TASK ITEM: A verbatim printing of the entries that follow is needed; pictures must not appear in it.

Before-and-after change records:
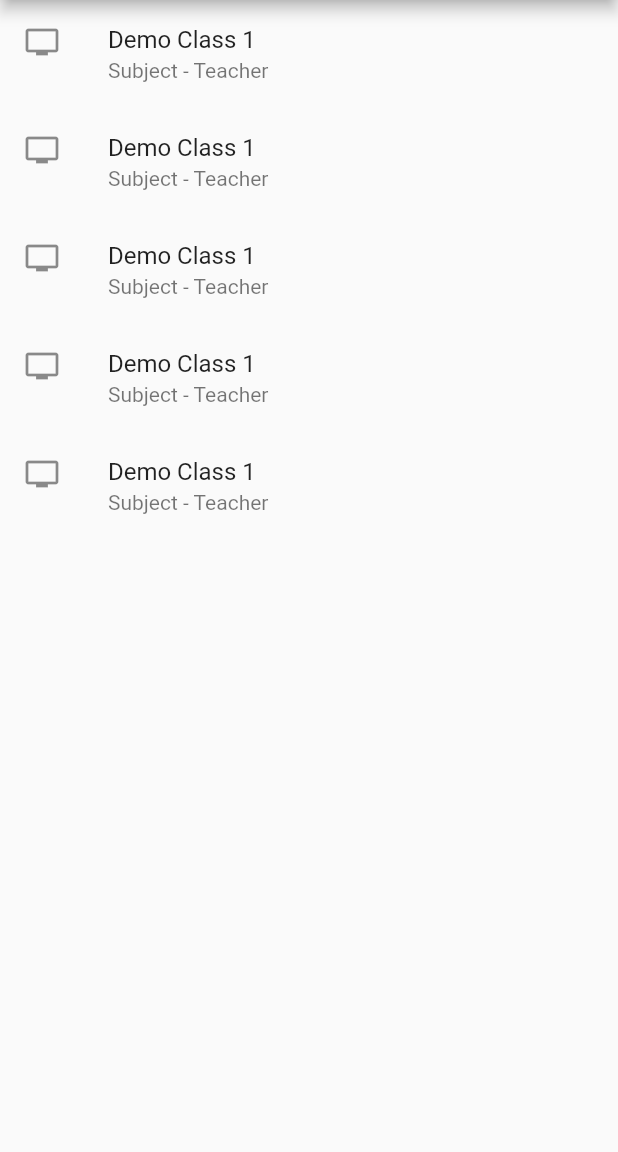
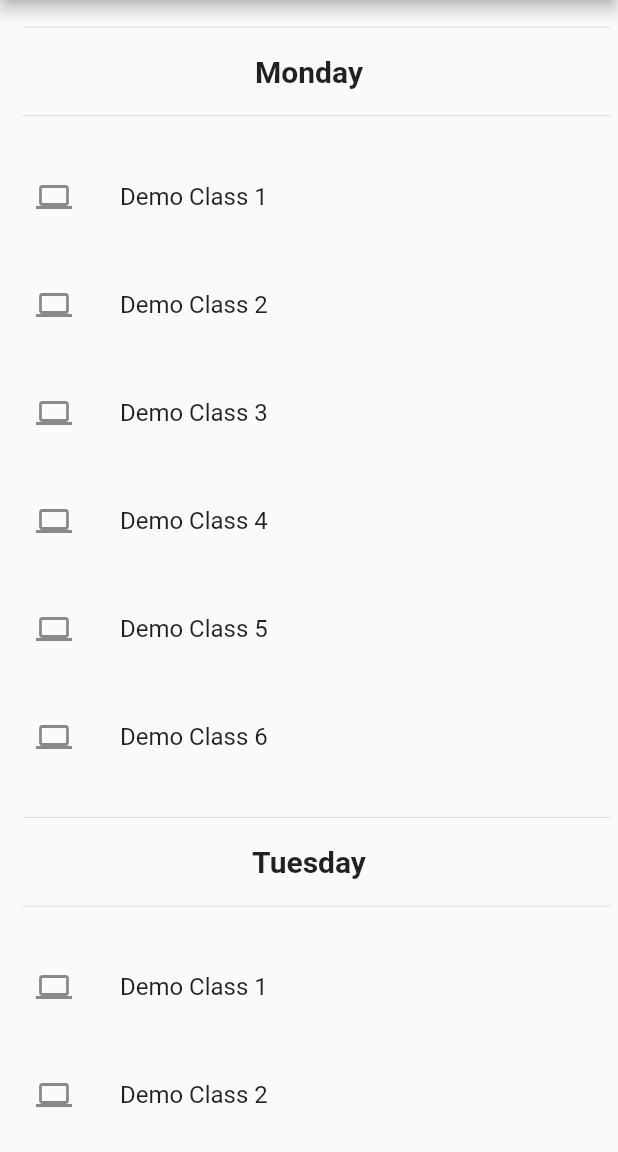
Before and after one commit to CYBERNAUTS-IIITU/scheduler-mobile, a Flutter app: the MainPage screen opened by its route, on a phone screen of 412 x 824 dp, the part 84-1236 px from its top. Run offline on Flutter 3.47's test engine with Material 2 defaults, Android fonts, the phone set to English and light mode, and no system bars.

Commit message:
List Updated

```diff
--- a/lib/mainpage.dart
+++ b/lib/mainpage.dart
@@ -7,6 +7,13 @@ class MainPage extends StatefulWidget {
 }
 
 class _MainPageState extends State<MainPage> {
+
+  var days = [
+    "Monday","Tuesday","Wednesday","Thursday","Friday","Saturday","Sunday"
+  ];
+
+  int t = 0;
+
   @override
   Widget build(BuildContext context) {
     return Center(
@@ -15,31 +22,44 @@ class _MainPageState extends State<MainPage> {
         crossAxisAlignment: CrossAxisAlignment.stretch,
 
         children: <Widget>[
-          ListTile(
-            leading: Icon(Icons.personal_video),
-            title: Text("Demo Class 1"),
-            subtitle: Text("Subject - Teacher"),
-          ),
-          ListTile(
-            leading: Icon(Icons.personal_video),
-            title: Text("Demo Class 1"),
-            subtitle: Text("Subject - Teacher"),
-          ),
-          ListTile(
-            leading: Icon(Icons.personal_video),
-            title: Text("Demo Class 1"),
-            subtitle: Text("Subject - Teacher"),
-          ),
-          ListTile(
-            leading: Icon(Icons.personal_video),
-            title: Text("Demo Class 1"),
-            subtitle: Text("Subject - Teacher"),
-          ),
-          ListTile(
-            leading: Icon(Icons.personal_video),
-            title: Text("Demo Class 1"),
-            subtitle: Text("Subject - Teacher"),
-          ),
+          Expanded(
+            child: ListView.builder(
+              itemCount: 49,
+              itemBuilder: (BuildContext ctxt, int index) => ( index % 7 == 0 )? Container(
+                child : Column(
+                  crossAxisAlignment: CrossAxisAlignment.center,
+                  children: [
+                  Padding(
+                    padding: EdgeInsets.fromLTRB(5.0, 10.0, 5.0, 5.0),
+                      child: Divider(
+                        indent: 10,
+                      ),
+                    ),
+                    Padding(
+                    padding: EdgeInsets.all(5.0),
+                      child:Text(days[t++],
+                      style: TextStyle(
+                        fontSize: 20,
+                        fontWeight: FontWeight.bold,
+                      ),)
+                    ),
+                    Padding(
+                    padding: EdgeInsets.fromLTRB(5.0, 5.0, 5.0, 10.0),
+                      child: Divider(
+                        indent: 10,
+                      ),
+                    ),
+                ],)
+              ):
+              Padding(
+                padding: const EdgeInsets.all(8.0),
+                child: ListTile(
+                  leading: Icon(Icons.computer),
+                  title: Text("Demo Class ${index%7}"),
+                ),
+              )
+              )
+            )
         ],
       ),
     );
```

EXERCISE RESULT:
Before and after one commit to CYBERNAUTS-IIITU/scheduler-mobile, a Flutter app: the MainPage screen opened by its route, on a phone screen of 412 x 824 dp, the part 84-1236 px from its top. Run offline on Flutter 3.47's test engine with Material 2 defaults, Android fonts, the phone set to English and light mode, and no system bars.

Commit message:
List Updated

```diff
--- a/lib/mainpage.dart
+++ b/lib/mainpage.dart
@@ -7,6 +7,13 @@ class MainPage extends StatefulWidget {
 }
 
 class _MainPageState extends State<MainPage> {
+
+  var days = [
+    "Monday","Tuesday","Wednesday","Thursday","Friday","Saturday","Sunday"
+  ];
+
+  int t = 0;
+
   @override
   Widget build(BuildContext context) {
     return Center(
@@ -15,31 +22,44 @@ class _MainPageState extends State<MainPage> {
         crossAxisAlignment: CrossAxisAlignment.stretch,
 
         children: <Widget>[
-          ListTile(
-            leading: Icon(Icons.personal_video),
-            title: Text("Demo Class 1"),
-            subtitle: Text("Subject - Teacher"),
-          ),
-          ListTile(
-            leading: Icon(Icons.personal_video),
-            title: Text("Demo Class 1"),
-            subtitle: Text("Subject - Teacher"),
-          ),
-          ListTile(
-            leading: Icon(Icons.personal_video),
-            title: Text("Demo Class 1"),
-            subtitle: Text("Subject - Teacher"),
-          ),
-          ListTile(
-            leading: Icon(Icons.personal_video),
-            title: Text("Demo Class 1"),
-            subtitle: Text("Subject - Teacher"),
-          ),
-          ListTile(
-            leading: Icon(Icons.personal_video),
-            title: Text("Demo Class 1"),
-            subtitle: Text("Subject - Teacher"),
-          ),
+          Expanded(
+            child: ListView.builder(
+              itemCount: 49,
+              itemBuilder: (BuildContext ctxt, int index) => ( index % 7 == 0 )? Container(
+                child : Column(
+                  crossAxisAlignment: CrossAxisAlignment.center,
+                  children: [
+                  Padding(
+                    padding: EdgeInsets.fromLTRB(5.0, 10.0, 5.0, 5.0),
+                      child: Divider(
+                        indent: 10,
+                      ),
+                    ),
+                    Padding(
+                    padding: EdgeInsets.all(5.0),
+                      child:Text(days[t++],
+                      style: TextStyle(
+                        fontSize: 20,
+                        fontWeight: FontWeight.bold,
+                      ),)
+                    ),
+                    Padding(
+                    padding: EdgeInsets.fromLTRB(5.0, 5.0, 5.0, 10.0),
+                      child: Divider(
+                        indent: 10,
+                      ),
+                    ),
+                ],)
+              ):
+              Padding(
+                padding: const EdgeInsets.all(8.0),
+                child: ListTile(
+                  leading: Icon(Icons.computer),
+                  title: Text("Demo Class ${index%7}"),
+                ),
+              )
+              )
+            )
         ],
       ),
     );
```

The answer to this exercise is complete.